◆ SUPPLIED MATERIAL
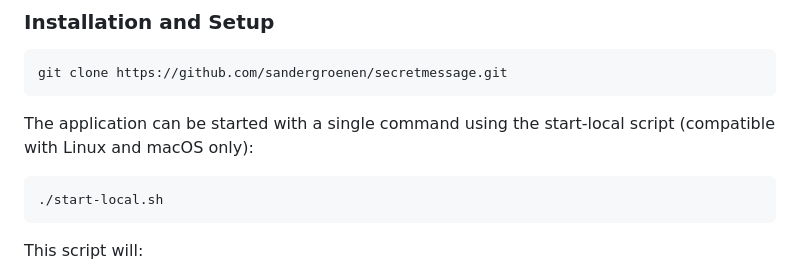
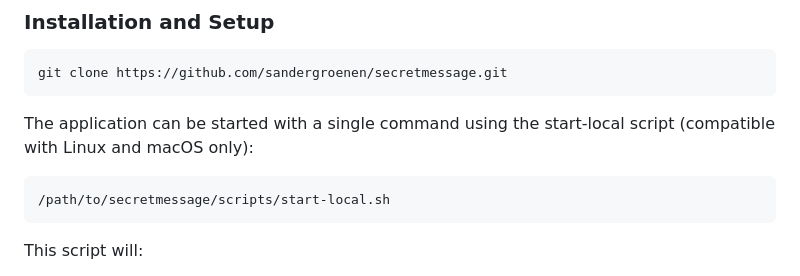
Before and after one commit to sandergroenen/secretmessage, a Markdown page: README.md, the part around the change. Drawn GitHub-style.

````diff
--- a/README.md
+++ b/README.md
@@ -20,7 +20,7 @@ git clone https://github.com/sandergroenen/secretmessage.git
 The application can be started with a single command using the start-local script (compatible with Linux and macOS only):
 
 ```bash
-./start-local.sh
+/path/to/secretmessage/scripts/start-local.sh
 ```
 
 This script will:
````
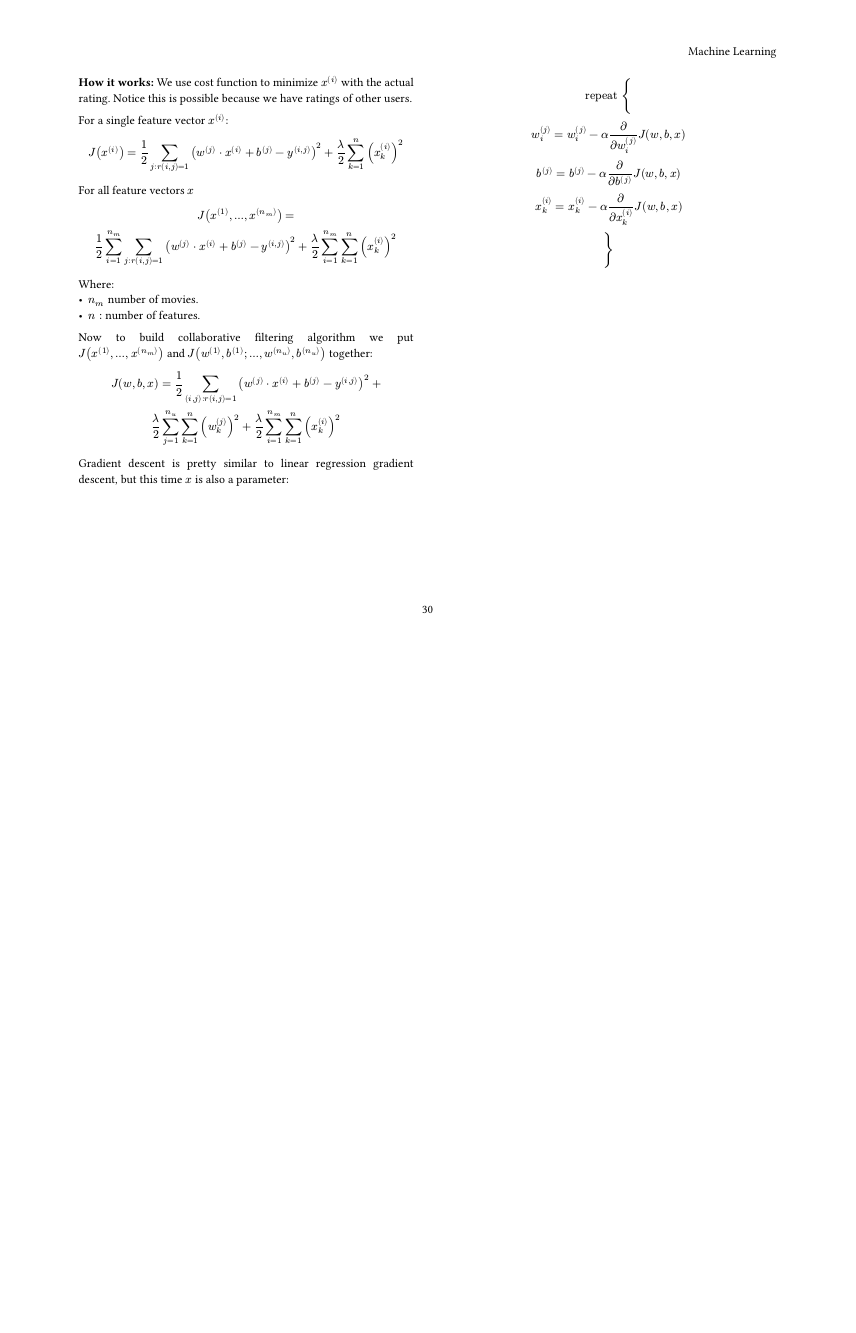
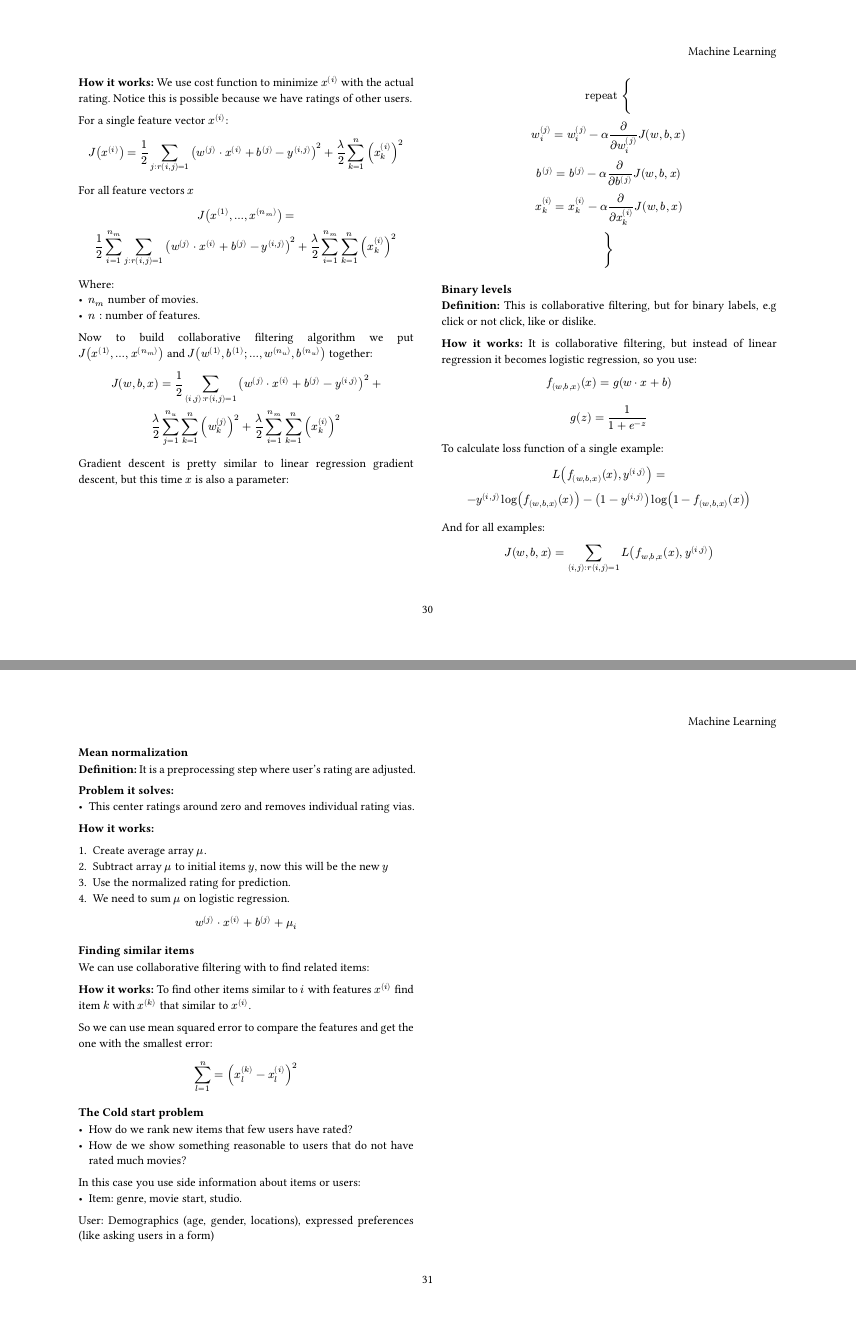
Before and after one commit to juanzq10dev/Juan-secret-vault, a Typst document (ai/machine-learning/handbook/main.typ, which reads ai/machine-learning/handbook/14-recommender-systems/page.typ): page 30 of 30 before the commit and pages 30 and 31 of 32 after it, the two joined at a grey line, the shorter picture padded with empty space. Compiled offline with Typst 0.15.

Commit message:
Complete notes of collaborative filtering

```diff
--- a/ai/machine-learning/handbook/14-recommender-systems/page.typ
+++ b/ai/machine-learning/handbook/14-recommender-systems/page.typ
@@ -94,3 +94,70 @@ $
     x_k^((i)) = x_k^((i)) - alpha partial / ( partial x_k^((i)) ) J(w, b,x) \
   }
 $
+
+=== Binary levels
+*Definition:* This is collaborative filtering, but for binary labels, e.g click or not click, like or dislike.
+
+*How it works:*
+It is collaborative filtering, but instead of linear regression it becomes logistic regression, so you use:
+
+$
+  f_( (w, b, x) )(x) = g(w dot x + b)
+$
+
+$
+  g(z) = 1 / ( 1 + e^(-z) )
+$
+
+To calculate loss function of a single example:
+
+$
+  L(f_( (w, b, x) )(x), y^((i,j)) )= \ - y^((i,j)) log (f_( (w, b, x) )(x)) - ( 1 - y^((i, j)) ) log (1 - f_( (w, b, x) )(x))
+$
+
+And for all examples:
+$
+  J (w, b, x) = sum_( (i, j):r(i, j) = 1 ) L ( f_(w, b, x) (x), y^((i, j)) )
+$
+
+=== Mean normalization
+
+*Definition:* It is a preprocessing step where user's rating are adjusted.
+
+*Problem it solves:*
+- This center ratings around zero and removes individual rating vias.
+
+*How it works:*
+
++ Create average array $mu$.
++ Subtract array $mu$ to initial items $y$, now this will be the new $y$
++ Use the normalized rating for prediction.
++ We need to sum $mu$ on logistic regression.
+$
+  w^((j)) dot x^((i)) + b^((j)) + mu_i
+$
+
+=== Finding similar items
+We can use collaborative filtering with to find related items:
+
+*How it works:*
+To find other items similar to $i$ with features $x^((i))$ find item $k$ with $x^((k))$ that similar to $x^((i))$.
+
+So we can use mean squared error to compare the features and get the one with the smallest error:
+
+$
+  sum_(l = 1)^n = ( x_l^((k)) - x_l^((i)) )^2
+$
+
+=== The Cold start problem
+- How do we rank new items that few users have rated?
+- How de we show something reasonable to users that do not have rated much movies?
+
+In this case you use side information about items or users:
+- Item: genre, movie start, studio.
+User: Demographics (age, gender, locations), expressed preferences (like asking users in a form)
+
+
+#pagebreak()
+
+== Content based filtering
```
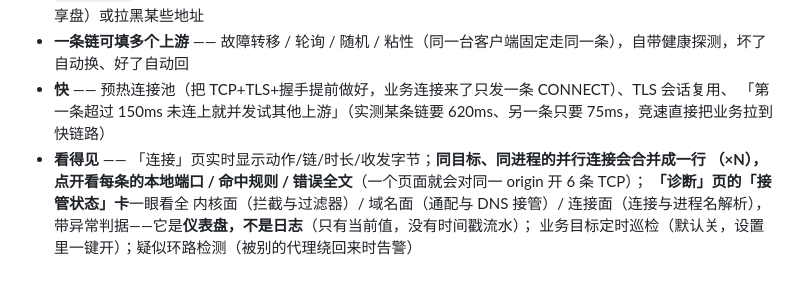
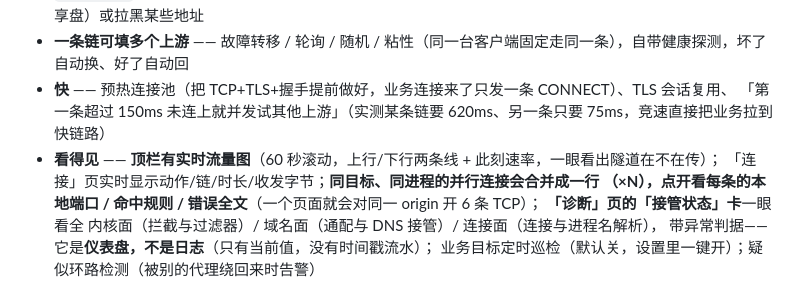
Before and after one commit to Lithivm/NetHub, a Markdown page: README.md, the part around the change. Rendered like a GitHub page.

```diff
--- a/README.md
+++ b/README.md
@@ -15,7 +15,8 @@
 - **一条链可填多个上游** —— 故障转移 / 轮询 / 随机 / 粘性（同一台客户端固定走同一条），自带健康探测，坏了自动换、好了自动回
 - **快** —— 预热连接池（把 TCP+TLS+握手提前做好，业务连接来了只发一条 CONNECT）、TLS 会话复用、
   「第一条超过 150ms 未连上就并发试其他上游」（实测某条链要 620ms、另一条只要 75ms，竞速直接把业务拉到快链路）
-- **看得见** —— 「连接」页实时显示动作/链/时长/收发字节；**同目标、同进程的并行连接会合并成一行
+- **看得见** —— **顶栏有实时流量图**（60 秒滚动，上行/下行两条线 + 此刻速率，一眼看出隧道在不在传）；
+  「连接」页实时显示动作/链/时长/收发字节；**同目标、同进程的并行连接会合并成一行
   （×N），点开看每条的本地端口 / 命中规则 / 错误全文**（一个页面就会对同一 origin 开 6 条 TCP）；
   **「诊断」页的「接管状态」卡**一眼看全
   内核面（拦截与过滤器）/ 域名面（通配与 DNS 接管）/ 连接面（连接与进程名解析），
```
Also changed, not shown: AGENTS.md (+3 -0 lines), DESIGN.md (+7 -4 lines).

◆ EXERCISE OBJECTIVE
Using the listing above, show each line with the word "filtering" in it.

◆ REPLY TO THE TASK
Complete notes of collaborative filtering
+*Definition:* This is collaborative filtering, but for binary labels, e.g click or not click, like or dislike.
+It is collaborative filtering, but instead of linear regression it becomes logistic regression, so you use:
+We can use collaborative filtering with to find related items:
+== Content based filtering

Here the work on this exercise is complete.